The game does have a Story mode too. In the campaign, you have to save Inkopolis from the evil Octarians (human-octopus hybrids) who want to get their hands on the Great Zap Fish which is the world’s main source of power. The campaign mode has around thirty levels which you’ll breeze through rather quickly if you’re an experienced FPS player. You can turn to the story mode if you want a break from the multiplayer action. The campaign mixes platforming with the normal shooting action, making it an enjoyable experience in itself. Oh, and you’ll also have to fight five increasingly eccentric bosses on your way to the Great Zap Fish. Before you jump into multiplayer, you would be well served by dipping into the campaign for a bit, because it will familiarize you with the controls. You can use the analog sticks to move your character or use the motion detection feature on the Gamepad and use it along with the regular controls.

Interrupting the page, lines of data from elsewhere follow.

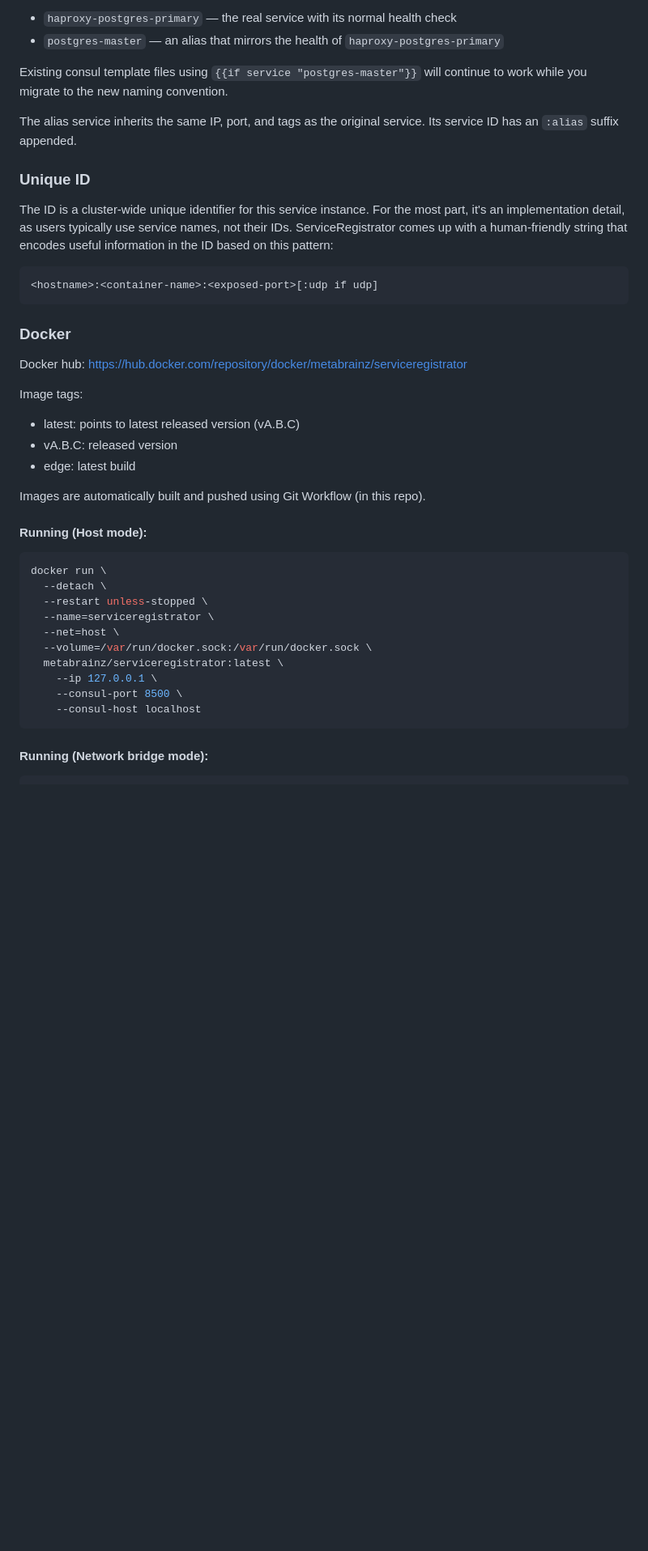
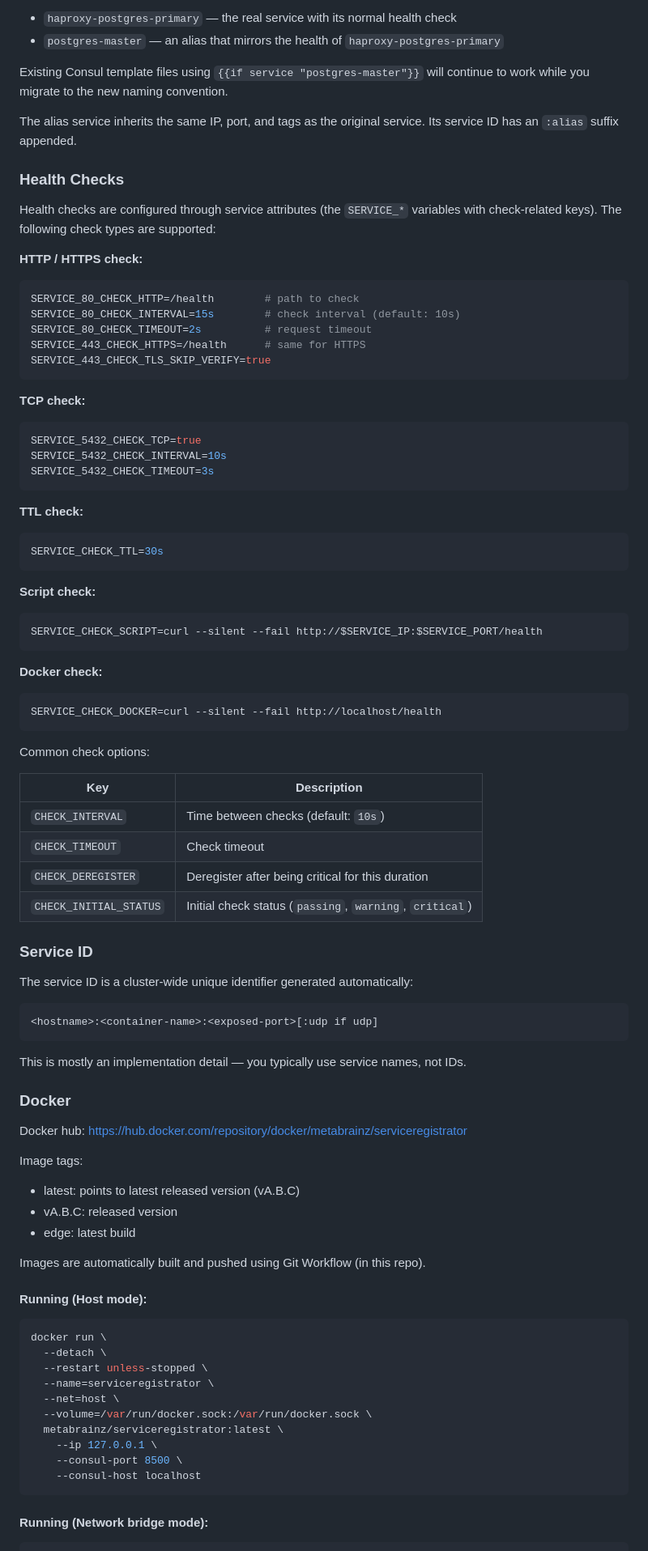
Before and after one commit to metabrainz/serviceregistrator, a Markdown page: README.md, the part around one of its changes. Shown at 81% size. GitHub-like rendering; blank space fills up the shorter version.

````diff
--- a/README.md
+++ b/README.md
@@ -183,24 +243,72 @@ This registers two services in Consul:
   - `haproxy-postgres-primary` — the real service with its normal health check
   - `postgres-master` — an alias that mirrors the health of `haproxy-postgres-primary`
 
-Existing consul template files using `{{if service "postgres-master"}}` will
+Existing Consul template files using `{{if service "postgres-master"}}` will
 continue to work while you migrate to the new naming convention.
 
 The alias service inherits the same IP, port, and tags as the original service.
 Its service ID has an `:alias` suffix appended.
 
+### Health Checks
 
-### Unique ID
+Health checks are configured through service attributes (the `SERVICE_*`
+variables with check-related keys). The following check types are supported:
 
-The ID is a cluster-wide unique identifier for this service instance. For the
-most part, it's an implementation detail, as users typically use service names,
-not their IDs. ServiceRegistrator comes up with a human-friendly string that
-encodes useful information in the ID based on this pattern:
+**HTTP / HTTPS check:**
 
-	<hostname>:<container-name>:<exposed-port>[:udp if udp]
+```bash
+SERVICE_80_CHECK_HTTP=/health        # path to check
+SERVICE_80_CHECK_INTERVAL=15s        # check interval (default: 10s)
+SERVICE_80_CHECK_TIMEOUT=2s          # request timeout
+SERVICE_443_CHECK_HTTPS=/health      # same for HTTPS
+SERVICE_443_CHECK_TLS_SKIP_VERIFY=true
+```
+
+**TCP check:**
+
+```bash
+SERVICE_5432_CHECK_TCP=true
+SERVICE_5432_CHECK_INTERVAL=10s
+SERVICE_5432_CHECK_TIMEOUT=3s
+```
+
+**TTL check:**
+
+```bash
+SERVICE_CHECK_TTL=30s
+```
+
+**Script check:**
+
+```bash
+SERVICE_CHECK_SCRIPT=curl --silent --fail http://$SERVICE_IP:$SERVICE_PORT/health
+```
+
+**Docker check:**
+
+```bash
+SERVICE_CHECK_DOCKER=curl --silent --fail http://localhost/health
+```
+
+Common check options:
+
+| Key                    | Description                                          |
+|------------------------|------------------------------------------------------|
+| `CHECK_INTERVAL`       | Time between checks (default: `10s`)                 |
+| `CHECK_TIMEOUT`        | Check timeout                                        |
+| `CHECK_DEREGISTER`     | Deregister after being critical for this duration     |
+| `CHECK_INITIAL_STATUS` | Initial check status (`passing`, `warning`, `critical`) |
+
+### Service ID
+
+The service ID is a cluster-wide unique identifier generated automatically:
+
+    <hostname>:<container-name>:<exposed-port>[:udp if udp]
+
+This is mostly an implementation detail — you typically use service names, not
+IDs.
 
 ### Docker
-
 
 Docker hub: https://hub.docker.com/repository/docker/metabrainz/serviceregistrator
 
@@ -212,7 +320,6 @@ Image tags:
 
 Images are automatically built and pushed using Git Workflow (in this repo).
 
-
 #### Running (Host mode):
 
 ```bash
@@ -223,9 +330,9 @@ docker run \
   --net=host \
   --volume=/var/run/docker.sock:/var/run/docker.sock \
   metabrainz/serviceregistrator:latest \
-	--ip 127.0.0.1 \
-	--consul-port 8500 \
-	--consul-host localhost
+    --ip 127.0.0.1 \
+    --consul-port 8500 \
+    --consul-host localhost
 ```
 
 #### Running (Network bridge mode):
````
Also changed, not shown: other parts of README.md (+102 -42 lines).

You’ll start off your multiplayer journey with Turf Wars where two teams compete to cover the map in ink. You can re-ink ground that has been sprayed by the other team, knock out your opponents and generally unleash colorful chaos across the map. The mode lasts for three minutes, and the action gets as frantic as you can imagine. After you’ve progressed up the ladder and got to level 10, you can play ranked matches. In the ranked match mode, you get to play Splat Zones, which is similar to a regular Capture The Flag mode. Whichever team manages to hold an area for 100 seconds by covering it in ink wins. In the Turf War mode, all players receive experience points. When you’re in the ranked arena, you need to win to get points. The ranked mode assigns a grade to your gameplay, which is then used to create balanced teams.
For a game that relies so heavily on teamwork, playing as a team is surprisingly hard to accomplish. You don’t have a voice-chat feature, for one. You can glance at your GamePad to see an overview of the playing field, but it’s difficult to figure out where your opponents are. You also don’t have an option to view the item loadouts for other players on your team. Before you enter the lobby, you have to choose a primary weapon. Depending upon what weapon you’ve chosen, you’ll be assigned a complete loadout once you enter the lobby. And if, by a twist of fate, everyone on your team has the same weapon loadout, you’ll find it exceedingly difficult to win any matches.
Despite the occasional shortcoming, Splatoon is a really fun game overall. The art style is quirky and the gameplay is based on fun, without the connotations of killing and violence. The mechanics are unique and are executed beautifully. As is the case with most third-person shooters, the meat of the game lies in the multiplayer mode. If you’re tired to grim shooters based in wars from the future or the past, Splatoon is the game for you. It gives you all of the things we love about FPS games – fast-paced action, strategic gameplay and skill-based combat. And it doesn’t have you spilling any blood while you do it.
Game Score: 8.4 Out of 10